WE CONTINUE OUR TOUR OF EARLY SNOHOMISH’S RIVERFRONT this month to the western end of town, when Avenue D was little more than a rutted dirt path.
E. C. Ferguson and his wife Lucetta, platted the town site they named
Snohomish City in 1870, which comprised of Avenues A through D, and three
or four streets. Seems that between the two of them, they couldn’t come up
with, or agree on, names for the avenues. Woodbury and Mary Low Sinclair*
on the other hand, the couple who purchased the Cady claim to the east,
named the streets after trees.
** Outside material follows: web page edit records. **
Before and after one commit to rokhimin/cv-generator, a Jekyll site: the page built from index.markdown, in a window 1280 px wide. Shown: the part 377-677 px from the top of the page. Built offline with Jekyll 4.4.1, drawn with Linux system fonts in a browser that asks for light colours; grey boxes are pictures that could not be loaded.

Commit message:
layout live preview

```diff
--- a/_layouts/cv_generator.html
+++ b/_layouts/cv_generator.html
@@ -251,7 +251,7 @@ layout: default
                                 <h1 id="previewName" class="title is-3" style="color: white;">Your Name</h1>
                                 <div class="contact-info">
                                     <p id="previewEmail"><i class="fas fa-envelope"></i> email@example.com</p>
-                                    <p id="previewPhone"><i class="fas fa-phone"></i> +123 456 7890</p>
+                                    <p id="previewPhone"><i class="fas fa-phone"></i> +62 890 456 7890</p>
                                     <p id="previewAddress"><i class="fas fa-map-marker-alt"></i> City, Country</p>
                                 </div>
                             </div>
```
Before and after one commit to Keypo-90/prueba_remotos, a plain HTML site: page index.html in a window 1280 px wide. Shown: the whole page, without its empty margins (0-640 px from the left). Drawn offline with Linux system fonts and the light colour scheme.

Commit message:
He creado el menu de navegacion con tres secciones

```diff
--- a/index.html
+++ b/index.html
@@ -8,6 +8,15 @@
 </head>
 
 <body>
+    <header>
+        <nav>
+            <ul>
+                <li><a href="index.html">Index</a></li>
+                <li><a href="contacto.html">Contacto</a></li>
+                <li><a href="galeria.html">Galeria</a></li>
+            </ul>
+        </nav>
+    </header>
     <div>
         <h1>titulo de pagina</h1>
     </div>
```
Evidently, both couples agreed on naming
the shared street “Union. ”
Ferguson was serving as a territorial representative in Olympia, where he
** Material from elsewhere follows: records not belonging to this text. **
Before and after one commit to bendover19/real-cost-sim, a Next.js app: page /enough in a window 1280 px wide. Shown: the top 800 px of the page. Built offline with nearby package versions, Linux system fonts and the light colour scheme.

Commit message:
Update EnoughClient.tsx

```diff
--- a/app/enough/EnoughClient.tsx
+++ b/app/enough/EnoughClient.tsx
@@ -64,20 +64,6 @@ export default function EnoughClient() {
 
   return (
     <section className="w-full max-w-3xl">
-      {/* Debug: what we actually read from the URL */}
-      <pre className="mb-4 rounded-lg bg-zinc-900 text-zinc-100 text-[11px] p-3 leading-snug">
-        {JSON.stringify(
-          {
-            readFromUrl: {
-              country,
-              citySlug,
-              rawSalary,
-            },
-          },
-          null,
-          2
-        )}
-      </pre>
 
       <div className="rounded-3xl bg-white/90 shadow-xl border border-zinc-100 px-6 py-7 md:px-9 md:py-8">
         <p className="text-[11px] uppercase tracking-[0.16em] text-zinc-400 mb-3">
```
met Lucetta Morgan and they were married in 1868. Returning to Snohomish,
the couple appears to have worked together to develop the town site,
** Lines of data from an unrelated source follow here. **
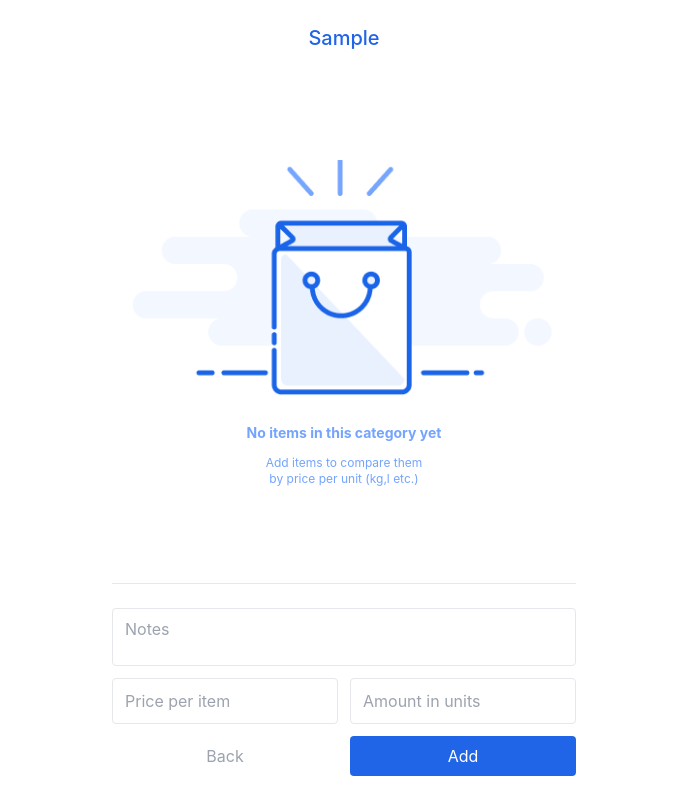
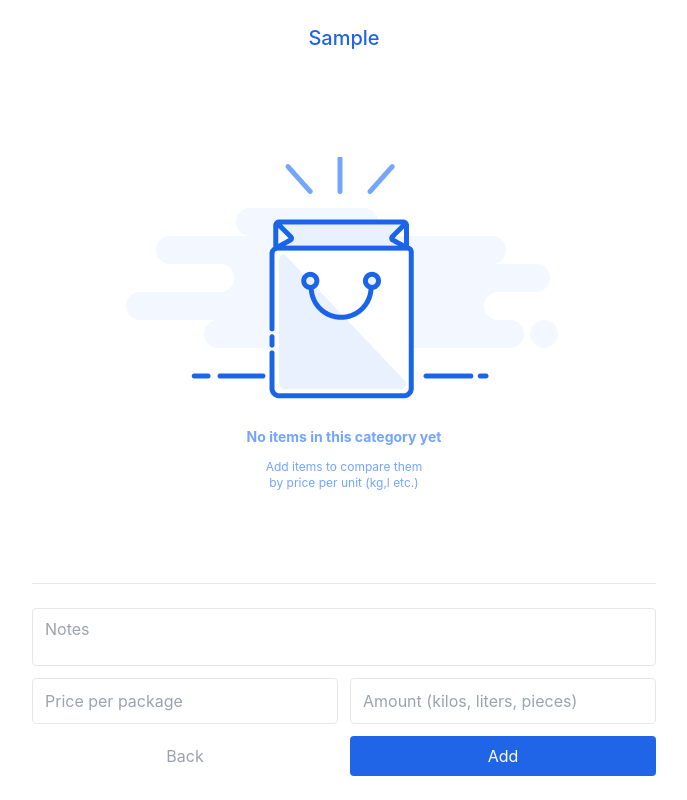
Before and after one commit to vincora/shopping-assistant, a React (Create React App) app: page / in a window 1280 px wide. Both pictures are taken after typing "Sample" into the empty fields and a click on the button "Add". Shown: the whole page, without its empty margins (296-983 px from the left). Built offline with nearby package versions, Linux system fonts and the light colour scheme.

Commit message:
renaming

```diff
--- a/src/App.js
+++ b/src/App.js
@@ -3,7 +3,7 @@ import { Outlet } from "react-router-dom";
 function App() {
 
     return (
-        <div className="max-w-sm mx-auto h-[100dvh] p-6 box-border md:max-w-lg">
+        <div className="max-w-sm mx-auto h-[100dvh] p-6 box-border md:max-w-2xl">
             <Outlet />
         </div>
     );
--- a/src/components/Item.js
+++ b/src/components/Item.js
@@ -31,11 +31,11 @@ const Item = ({ item }) => {
             className="grid grid-cols-[2fr_1fr] p-3 md:p-5 text-sm bg-white border rounded"
             key={item.id}
         >
-            <div>Price:</div>
+            <div>Price per package:</div>
             <div className="text-right">{item.pricePerItem}</div>
-            <div>Amount (kg / litres):</div>
+            <div>Amount (kilos, liters, pieces):</div>
             <div className="text-right">{item.amount}</div>
-            <div>Price per kg/liter:</div>
+            <div>Price per 1 kg/liter/piece:</div>
             <div className="text-right">{item.pricePerUnit}</div>
             {item.notes && <div className="col-span-2">Notes:</div>}
             {item.notes && (
--- a/src/components/ItemForm.js
+++ b/src/components/ItemForm.js
@@ -72,7 +72,7 @@ const ItemForm = () => {
                     {...register("pricePerItem")}
                     type="text"
                     name="pricePerItem"
-                    placeholder="Price per item"
+                    placeholder="Price per package"
                     inputMode="decimal"
                     tabIndex="1"
                     id="myInput"
@@ -88,7 +88,7 @@ const ItemForm = () => {
                     {...register("amount")}
                     type="text"
                     name="amount"
-                    placeholder="Amount in units"
+                    placeholder="Amount (kilos, liters, pieces)"
                     inputMode="decimal"
                     tabIndex="2"
                 />
```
including the wharf and warehouse pictured in this month’s historic image.
There is still much to learn about the Fergusons’s business dealings in
those early days, but we do know that by the time railroad arrived in
1888, the Bruen and Henry business had taken over the wharf location. And
Ferguson had built a handsome building at the corner of 2nd Street that
featured a large window built into the roof, which was required for a
We have yet to learn which photographer(s) rented the studio from the
Fergusons. It could have been the one who captured this month’s image
since we have no record. So, we are left to imagine the festive scene
that brought the Nellie to town, and wonder why it was photographed at
Ferguson’s wharf rather than Jackson’s at the east end of town?
Plus, the sight of the unknown photographer setting up the large format camera
across the river didn’t go unnoticed by the workers in the warehouse who are filling very doorway, with a curiosity that is related to ours, watching back we could say, even though ours is from a viewpoint over a hundred years away.
*Follow this link to read more about Mary Low Sinclair
ABOUT THE PHOTOGRAPHS:
The steamship Nellie tied up at Ferguson’s Wharf. This is most likely the first photograph of the year-old steamship that grew to become very popular and essential to the everyday life of early Snohomish. Behind Ferguson’s warehouse is Isaac Cathcart’s Exchange Hotel built around 1875. On the right, looking at this image, we are treated to our first view of the muddy lane leading from the river that eventually becomes Avenue D. (Courtesy Snohomish Historical Society Archives)
The Snohomish Riverfront at the west end of downtown as it appears today, 2009. The Snohomish Visitor Center, pictured here just west of the Avenue D Bridge, is the approximate location of the Ferguson warehouse.